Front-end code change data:
--- START ---
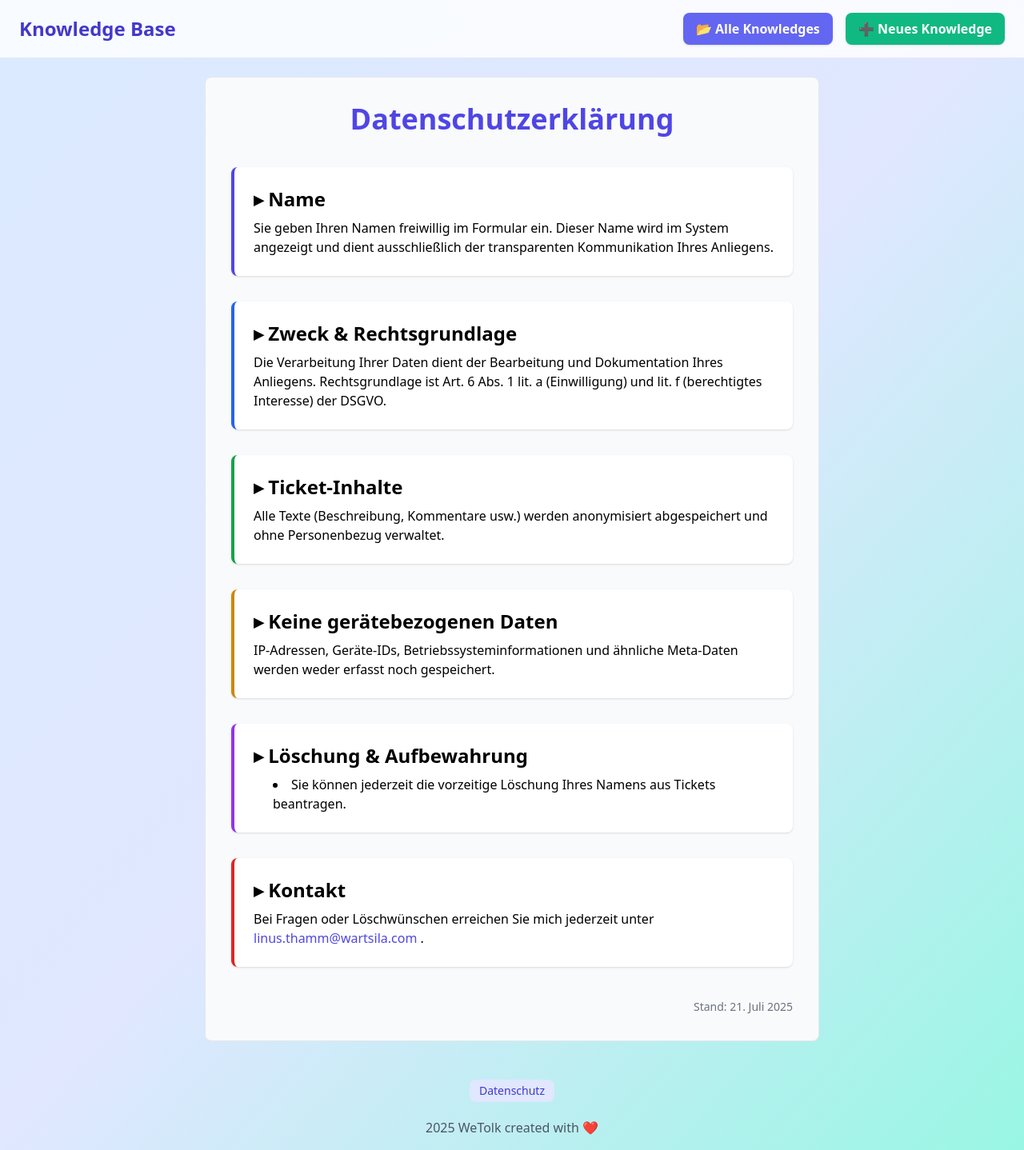
After one commit to BloodyDE/WeTolk, a Django app: page /datenschutz/ in a window 1280 px wide. The commit adds this page. Shown: the whole page at 80% size. Run offline with Django 5.2, Linux system fonts and the light colour scheme; some libraries are stand-ins or nearby versions.

Commit message:
Add Privacy Policy page and update URLs; enhance footer with privacy link

```diff
--- a/templates/base.html
+++ b/templates/base.html
@@ -54,7 +54,6 @@
   });
 </script>
 
-
 </head>
 <body class="min-h-screen flex flex-col bg-gradient-to-br from-blue-100 via-indigo-100 to-teal-200">
   <header class="bg-white/80 backdrop-blur sticky top-0 z-50">
@@ -78,9 +77,21 @@
 
   <main class="flex-1 py-6 px-4">
     {% block content %}{% endblock %}
+
+  <!-- 1) Footer-Link zur Datenschutz-Seite -->
+  <footer class="mt-12 text-center">
+  <div class="flex justify-center">
+    <a
+      href="{% url 'tickets:privacy' %}"
+      class="inline-block px-3 py-1 text-sm bg-indigo-100 text-indigo-700 rounded-lg hover:bg-indigo-200 transition"
+    >
+      Datenschutz
+    </a>
+  </div>
+</footer>
   </main>
 
-  <footer class="text-center py-4 text-gray-600">
+  <footer class="-mt-5 text-center py-4 text-gray-600">
     2025 WeTolk created with ❤️
   </footer>
 
--- /dev/null
+++ b/templates/privacy.html
@@ -0,0 +1,65 @@
+{% extends 'base.html' %}
+{% block title %}Datenschutzerklärung{% endblock %}
+
+{% block content %}
+<article class="max-w-3xl mx-auto bg-gray-50 border border-gray-200 rounded-lg p-8 space-y-10 prose">
+  <!-- Hauptüberschrift -->
+  <h1 class="text-4xl font-extrabold text-center text-indigo-600 mb-4">Datenschutzerklärung</h1>
+
+  <div class="space-y-8">
+    <!-- Name -->
+    <section class="border-l-4 border-indigo-600 bg-white p-6 rounded-lg shadow">
+      <h2 class="text-2xl font-semibold mb-2">▸ Name</h2>
+      <p class="mb-0">
+        Sie geben Ihren Namen freiwillig im Formular ein. Dieser Name wird im System angezeigt und dient ausschließlich der transparenten Kommunikation Ihres Anliegens.
+      </p>
+    </section>
+
+    <!-- Zweck & Rechtsgrundlage -->
+    <section class="border-l-4 border-blue-600 bg-white p-6 rounded-lg shadow">
+      <h2 class="text-2xl font-semibold mb-2">▸ Zweck &amp; Rechtsgrundlage</h2>
+      <p class="mb-0">
+        Die Verarbeitung Ihrer Daten dient der Bearbeitung und Dokumentation Ihres Anliegens. Rechtsgrundlage ist Art. 6 Abs. 1 lit. a (Einwilligung) und lit. f (berechtigtes Interesse) der DSGVO.
+      </p>
+    </section>
+
+    <!-- Ticket-Inhalte -->
+    <section class="border-l-4 border-green-600 bg-white p-6 rounded-lg shadow">
+      <h2 class="text-2xl font-semibold mb-2">▸ Ticket-Inhalte</h2>
+      <p class="mb-0">
+        Alle Texte (Beschreibung, Kommentare usw.) werden anonymisiert abgespeichert und ohne Personenbezug verwaltet.
+      </p>
+    </section>
+
+    <!-- Keine gerätebezogenen Daten -->
+    <section class="border-l-4 border-yellow-600 bg-white p-6 rounded-lg shadow">
+      <h2 class="text-2xl font-semibold mb-2">▸ Keine gerätebezogenen Daten</h2>
+      <p class="mb-0">
+        IP‑Adressen, Geräte‑IDs, Betriebssysteminformationen und ähnliche Meta-Daten werden weder erfasst noch gespeichert.
+      </p>
+    </section>
+
+    <!-- Löschung & Aufbewahrung -->
+    <section class="border-l-4 border-purple-600 bg-white p-6 rounded-lg shadow">
+      <h2 class="text-2xl font-semibold mb-2">▸ Löschung &amp; Aufbewahrung</h2>
+      <ul class="list-disc list-inside ml-6">
+        <li>Sie können jederzeit die vorzeitige Löschung Ihres Namens aus Tickets beantragen.</li>
+      </ul>
+    </section>
+
+    <!-- Kontakt -->
+    <section class="border-l-4 border-red-600 bg-white p-6 rounded-lg shadow">
+      <h2 class="text-2xl font-semibold mb-2">▸ Kontakt</h2>
+      <p class="mb-0">
+        Bei Fragen oder Löschwünschen erreichen Sie mich jederzeit unter
+        <a href="mailto:linus.thamm@wartsila.com" class="text-indigo-600 hover:underline">
+          linus.thamm@wartsila.com
+        </a>.
+      </p>
+    </section>
+  </div>
+
+  <!-- Footer -->
+  <p class="text-right text-sm text-gray-500">Stand: 21. Juli 2025</p>
+</article>
+{% endblock %}
--- a/tickets/urls.py
+++ b/tickets/urls.py
@@ -1,12 +1,14 @@
 # tickets/urls.py
 
 from django.urls import path
+from . import views
 from .views import (
     TicketListView,
     TicketCreateView,
     TicketDetailView,
     ticket_snippet,
     preview_bullet,
+
 )
 
 app_name = "tickets"
@@ -46,4 +48,7 @@ urlpatterns = [
         preview_bullet,
         name="preview_bullet"
     ),
+
+    path(
+        'datenschutz/', views.PrivacyView.as_view(), name='privacy'),
 ]
--- a/tickets/views.py
+++ b/tickets/views.py
@@ -4,6 +4,7 @@ from django.urls import reverse_lazy
 from django.shortcuts import get_object_or_404, render
 from django.http import HttpResponseBadRequest
 from django.views.decorators.http import require_http_methods, require_POST
+from django.views.generic import TemplateView
 
 from .models import Ticket, TicketComment
 from .forms import TicketForm, CommentForm
@@ -87,3 +88,6 @@ def preview_bullet(request):
     if not text.strip():
         return HttpResponseBadRequest('Kein Text übergeben.')
     return render(request, 'tickets/_bullet_list.html', {'text': text})
+
+class PrivacyView(TemplateView):
+    template_name = 'privacy.html'
```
--- END ---
### What is needed
Check each line above for the word "hover" and copy the ones that have it.

### Result of the exercise
+      class="inline-block px-3 py-1 text-sm bg-indigo-100 text-indigo-700 rounded-lg hover:bg-indigo-200 transition"
+        <a href="mailto:linus.thamm@wartsila.com" class="text-indigo-600 hover:underline">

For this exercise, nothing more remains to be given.